→ **Your assignment**
A complete answer retypes each of the records below precisely and includes none of the pictures.

Records from a data source
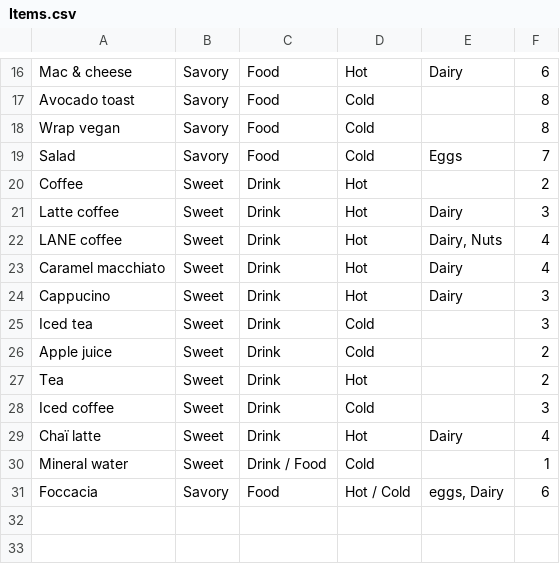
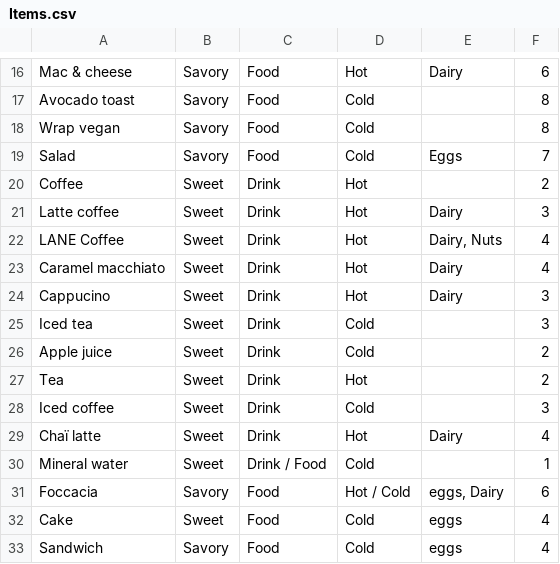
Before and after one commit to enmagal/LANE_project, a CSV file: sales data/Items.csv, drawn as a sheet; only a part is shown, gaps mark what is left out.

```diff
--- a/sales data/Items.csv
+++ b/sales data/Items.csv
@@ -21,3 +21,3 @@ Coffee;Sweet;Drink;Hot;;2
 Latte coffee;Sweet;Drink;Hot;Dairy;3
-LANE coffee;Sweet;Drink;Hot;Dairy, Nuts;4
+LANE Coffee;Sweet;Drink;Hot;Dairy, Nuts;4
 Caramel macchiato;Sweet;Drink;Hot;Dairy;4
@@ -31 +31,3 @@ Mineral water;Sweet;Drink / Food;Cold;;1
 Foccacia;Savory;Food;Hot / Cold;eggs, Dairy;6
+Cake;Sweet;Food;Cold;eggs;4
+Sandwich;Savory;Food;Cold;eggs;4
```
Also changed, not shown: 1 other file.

→ **Exercise response**
Before and after one commit to enmagal/LANE_project, a CSV file: sales data/Items.csv, drawn as a sheet; only a part is shown, gaps mark what is left out.

```diff
--- a/sales data/Items.csv
+++ b/sales data/Items.csv
@@ -21,3 +21,3 @@ Coffee;Sweet;Drink;Hot;;2
 Latte coffee;Sweet;Drink;Hot;Dairy;3
-LANE coffee;Sweet;Drink;Hot;Dairy, Nuts;4
+LANE Coffee;Sweet;Drink;Hot;Dairy, Nuts;4
 Caramel macchiato;Sweet;Drink;Hot;Dairy;4
@@ -31 +31,3 @@ Mineral water;Sweet;Drink / Food;Cold;;1
 Foccacia;Savory;Food;Hot / Cold;eggs, Dairy;6
+Cake;Sweet;Food;Cold;eggs;4
+Sandwich;Savory;Food;Cold;eggs;4
```
Also changed, not shown: 1 other file.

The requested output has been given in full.